Exercise aim> Check each line below for the word "path", and copy those that have it.

Working data>
== Segment start ==

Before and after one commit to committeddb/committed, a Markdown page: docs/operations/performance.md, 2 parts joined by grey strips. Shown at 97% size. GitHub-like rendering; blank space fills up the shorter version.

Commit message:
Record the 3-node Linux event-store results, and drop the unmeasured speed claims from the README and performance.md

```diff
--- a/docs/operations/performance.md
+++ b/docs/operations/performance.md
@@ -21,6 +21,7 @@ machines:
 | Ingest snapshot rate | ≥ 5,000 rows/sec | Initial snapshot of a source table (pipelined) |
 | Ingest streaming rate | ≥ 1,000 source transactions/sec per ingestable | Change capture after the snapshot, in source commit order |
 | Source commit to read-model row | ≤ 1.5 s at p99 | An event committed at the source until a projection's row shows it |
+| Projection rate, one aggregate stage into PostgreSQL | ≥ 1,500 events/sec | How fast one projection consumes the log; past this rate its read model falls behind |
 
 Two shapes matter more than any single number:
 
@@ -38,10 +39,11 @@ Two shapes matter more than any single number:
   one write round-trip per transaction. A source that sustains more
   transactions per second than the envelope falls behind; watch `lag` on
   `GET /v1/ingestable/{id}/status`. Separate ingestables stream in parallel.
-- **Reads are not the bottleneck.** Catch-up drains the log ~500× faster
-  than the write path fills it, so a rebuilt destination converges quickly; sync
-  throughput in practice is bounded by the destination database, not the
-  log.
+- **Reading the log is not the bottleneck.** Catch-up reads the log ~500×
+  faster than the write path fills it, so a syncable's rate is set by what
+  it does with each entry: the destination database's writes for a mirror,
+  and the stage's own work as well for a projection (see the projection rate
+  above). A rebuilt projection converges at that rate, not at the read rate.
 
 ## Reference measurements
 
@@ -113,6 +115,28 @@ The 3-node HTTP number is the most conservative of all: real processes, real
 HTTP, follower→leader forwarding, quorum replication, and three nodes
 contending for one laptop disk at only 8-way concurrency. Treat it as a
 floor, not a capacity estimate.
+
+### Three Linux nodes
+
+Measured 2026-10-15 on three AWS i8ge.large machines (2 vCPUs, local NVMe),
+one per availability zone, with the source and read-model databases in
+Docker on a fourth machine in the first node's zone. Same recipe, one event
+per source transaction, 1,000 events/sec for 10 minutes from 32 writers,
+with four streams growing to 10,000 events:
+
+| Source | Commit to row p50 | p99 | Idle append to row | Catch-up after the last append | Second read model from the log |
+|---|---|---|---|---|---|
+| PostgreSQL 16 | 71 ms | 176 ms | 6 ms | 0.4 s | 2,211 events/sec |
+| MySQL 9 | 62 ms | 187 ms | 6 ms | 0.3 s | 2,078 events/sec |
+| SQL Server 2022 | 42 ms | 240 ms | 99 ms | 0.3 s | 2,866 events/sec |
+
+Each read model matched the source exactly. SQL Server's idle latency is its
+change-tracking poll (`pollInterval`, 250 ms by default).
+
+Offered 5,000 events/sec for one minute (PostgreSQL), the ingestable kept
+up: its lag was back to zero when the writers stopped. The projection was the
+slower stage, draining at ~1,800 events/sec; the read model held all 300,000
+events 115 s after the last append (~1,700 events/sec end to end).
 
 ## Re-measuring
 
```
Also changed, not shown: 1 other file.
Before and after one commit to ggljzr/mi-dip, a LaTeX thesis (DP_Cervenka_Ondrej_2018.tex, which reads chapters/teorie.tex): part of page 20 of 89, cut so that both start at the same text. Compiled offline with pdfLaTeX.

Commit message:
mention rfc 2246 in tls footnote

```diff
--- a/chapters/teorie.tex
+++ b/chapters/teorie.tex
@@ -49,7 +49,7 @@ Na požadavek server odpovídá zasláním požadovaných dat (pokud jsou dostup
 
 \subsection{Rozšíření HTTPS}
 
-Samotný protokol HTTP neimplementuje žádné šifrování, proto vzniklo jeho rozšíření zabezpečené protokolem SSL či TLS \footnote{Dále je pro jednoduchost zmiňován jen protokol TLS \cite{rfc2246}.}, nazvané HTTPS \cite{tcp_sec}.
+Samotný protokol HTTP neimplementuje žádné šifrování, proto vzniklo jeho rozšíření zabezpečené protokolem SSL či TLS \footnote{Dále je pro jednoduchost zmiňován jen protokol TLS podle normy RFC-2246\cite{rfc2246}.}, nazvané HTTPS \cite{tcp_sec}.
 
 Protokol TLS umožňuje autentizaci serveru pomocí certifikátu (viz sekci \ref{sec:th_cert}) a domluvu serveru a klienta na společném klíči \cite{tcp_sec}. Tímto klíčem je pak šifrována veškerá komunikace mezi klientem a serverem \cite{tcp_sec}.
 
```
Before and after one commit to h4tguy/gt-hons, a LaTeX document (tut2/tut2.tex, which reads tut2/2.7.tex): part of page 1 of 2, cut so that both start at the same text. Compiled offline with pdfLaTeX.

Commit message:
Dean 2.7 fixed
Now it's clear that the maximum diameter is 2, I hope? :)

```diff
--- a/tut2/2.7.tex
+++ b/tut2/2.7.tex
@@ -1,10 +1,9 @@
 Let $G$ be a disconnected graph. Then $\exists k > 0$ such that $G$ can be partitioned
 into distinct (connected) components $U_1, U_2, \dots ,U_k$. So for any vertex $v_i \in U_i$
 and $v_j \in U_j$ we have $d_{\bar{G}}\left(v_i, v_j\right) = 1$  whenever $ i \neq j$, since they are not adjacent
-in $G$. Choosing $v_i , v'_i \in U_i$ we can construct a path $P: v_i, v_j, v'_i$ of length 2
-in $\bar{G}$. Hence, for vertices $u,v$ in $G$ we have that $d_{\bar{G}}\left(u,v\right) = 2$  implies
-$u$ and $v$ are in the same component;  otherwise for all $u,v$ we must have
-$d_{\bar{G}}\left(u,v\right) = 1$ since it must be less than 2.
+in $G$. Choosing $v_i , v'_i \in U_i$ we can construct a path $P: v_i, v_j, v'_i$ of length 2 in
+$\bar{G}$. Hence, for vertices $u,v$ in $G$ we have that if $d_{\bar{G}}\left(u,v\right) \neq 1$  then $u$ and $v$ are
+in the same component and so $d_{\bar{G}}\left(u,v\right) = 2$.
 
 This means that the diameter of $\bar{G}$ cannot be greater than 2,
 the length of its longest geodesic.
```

== Segment end ==

Answer to the exercise>
-  than the write path fills it, so a rebuilt destination converges quickly; sync
+  faster than the write path fills it, so a syncable's rate is set by what
-in $G$. Choosing $v_i , v'_i \in U_i$ we can construct a path $P: v_i, v_j, v'_i$ of length 2
+in $G$. Choosing $v_i , v'_i \in U_i$ we can construct a path $P: v_i, v_j, v'_i$ of length 2 in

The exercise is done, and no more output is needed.